Objective: To review the past 10 years of published research on human immunodeficiency virus/acquired immunodeficiency syndrome (HIV/AIDS) in the United States, including psychosocial and psychiatric risk factors, epidemiology, biology, neurocognitive and psychiatric sequelae, disclosure issues, prevention strategies, and biological and behavioral treatments.
Method: Researchers reviewed the English-language literature with a focus on child and adolescent risk factors associated with HIV/AIDS, prevention, and treatment.
Results: Substantial scientific advances have occurred over the past two decades leading to decreased morbidity and mortality in the United States from AIDS-related opportunistic infections. At the same time, rates of HIV infection are increasing in teenagers, young women, and minorities, and growing numbers of youths are living with an infected family member. Understanding HIV risk behavior requires a broad theoretical framework. Comprehensive HIV prevention programs have led to reduced risk behavior among HIV-affected youths and teens at risk of infection. Biological and behavioral treatments of HIV infection continue to evolve and have led to longer life span, improved quality of life, and fewer psychiatric problems.

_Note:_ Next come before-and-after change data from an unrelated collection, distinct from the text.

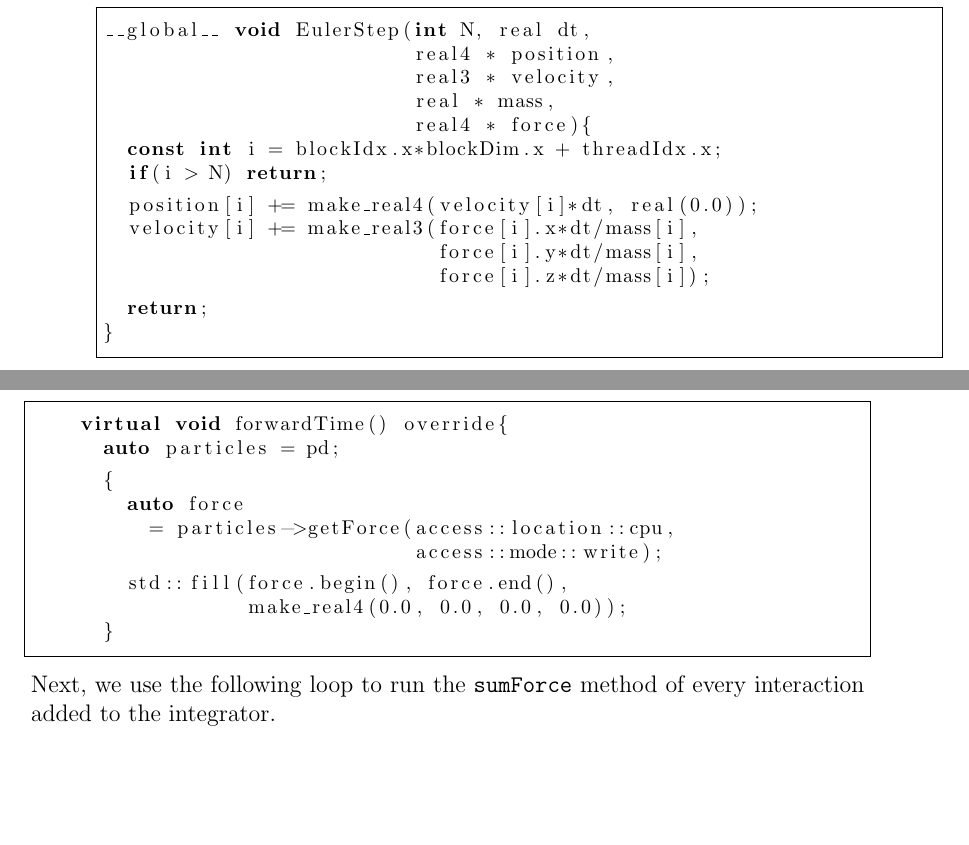
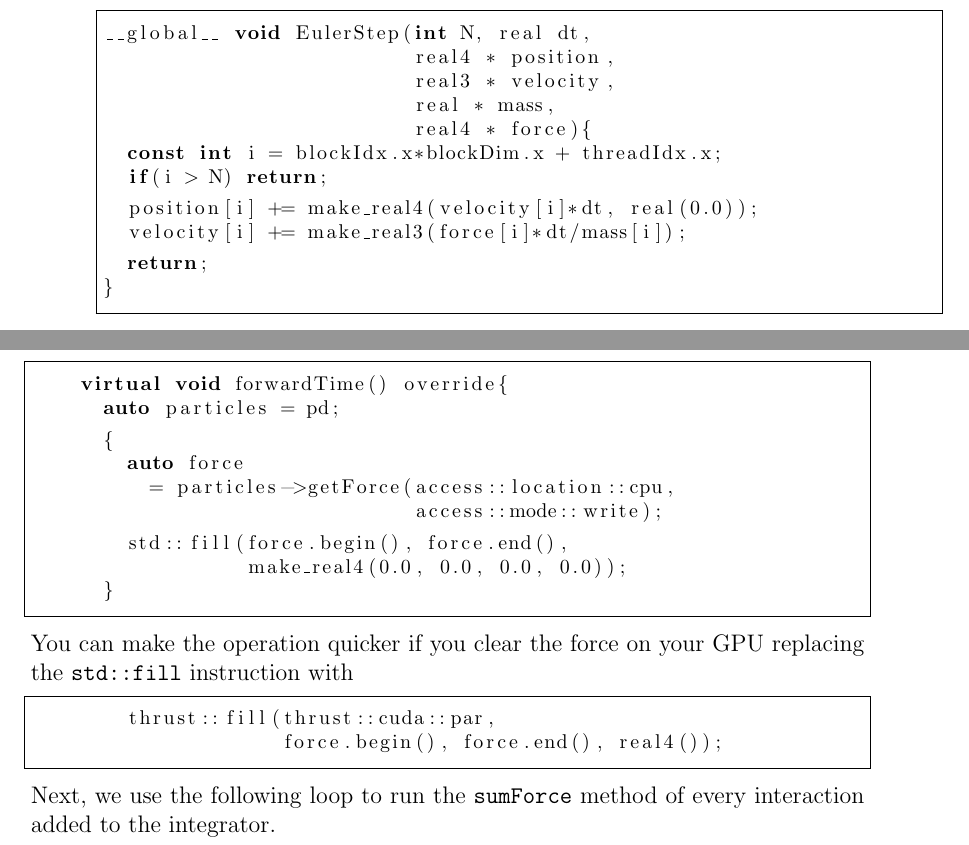
Before and after one commit to marcmelendez/UAMMD_intro, a LaTeX book (uammd_intro.tex, which reads chapters/measuring.tex): two parts of pages 74 and 75 of 88, joined at a grey line, cut so that both start at the same text, the shorter picture padded with empty space. Compiled offline with pdfLaTeX.

Commit message:
Measuring: Clear force vector with thrust

```diff
--- a/chapters/measuring.tex
+++ b/chapters/measuring.tex
@@ -1778,9 +1778,7 @@ __global__ void EulerStep(int N, real dt,
   if(i > N) return;
 
   position[i] += make_real4(velocity[i]*dt, real(0.0));
-  velocity[i] += make_real3(force[i].x*dt/mass[i],
-                            force[i].y*dt/mass[i],
-                            force[i].z*dt/mass[i]);
+  velocity[i] += make_real3(force[i]*dt/mass[i]);
 
   return;
 } //!
@@ -1844,11 +1841,35 @@ Therefore, we first clear the force vector.
 
         std::fill(force.begin(), force.end(),
                   make_real4(0.0, 0.0, 0.0, 0.0));
+      }
+\end{lstlisting}
+You can make the operation quicker if you clear the force on your GPU replacing
+the \texttt{std::fill} instruction with
+\begin{lstlisting}
+%! codeblock: ThrustClearForce
+        thrust::fill(thrust::cuda::par,
+                     force.begin(), force.end(), real4()); //!
+%! codeblockend !//
+\end{lstlisting}
+\begin{comment}
+So, clearing the force with thrust, the code becomes:
+\begin{lstlisting}
+%! codeblock: EulerForwardTime
+    virtual void forwardTime() override{
+      auto particles = pd;
+
+      {
+        auto force
+          = particles->getForce(access::location::cpu,
+                                access::mode::write);
+
+        %! codeinsert: ThrustClearForce
       } //!
       %! codeinsert: EulerSumForces
       %! codeinsert: callEulerStep
 %! codeblockend !//
 \end{lstlisting}
+\end{comment}
 Next, we use the following loop to run the \texttt{sumForce} method of every
 interaction added to the integrator.
 \begin{lstlisting}
```
Also changed, not shown: chapters/measuring.tex (3 more changed lines), 2 other files.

Conclusions: HIV/AIDS has significant mental health implications, and psychiatry can play a critical role in curbing the epidemic. With minimal effort, mental health professionals can adapt and apply the strategies that they use to treat psychiatric symptoms to prevent HIV transmission behaviors.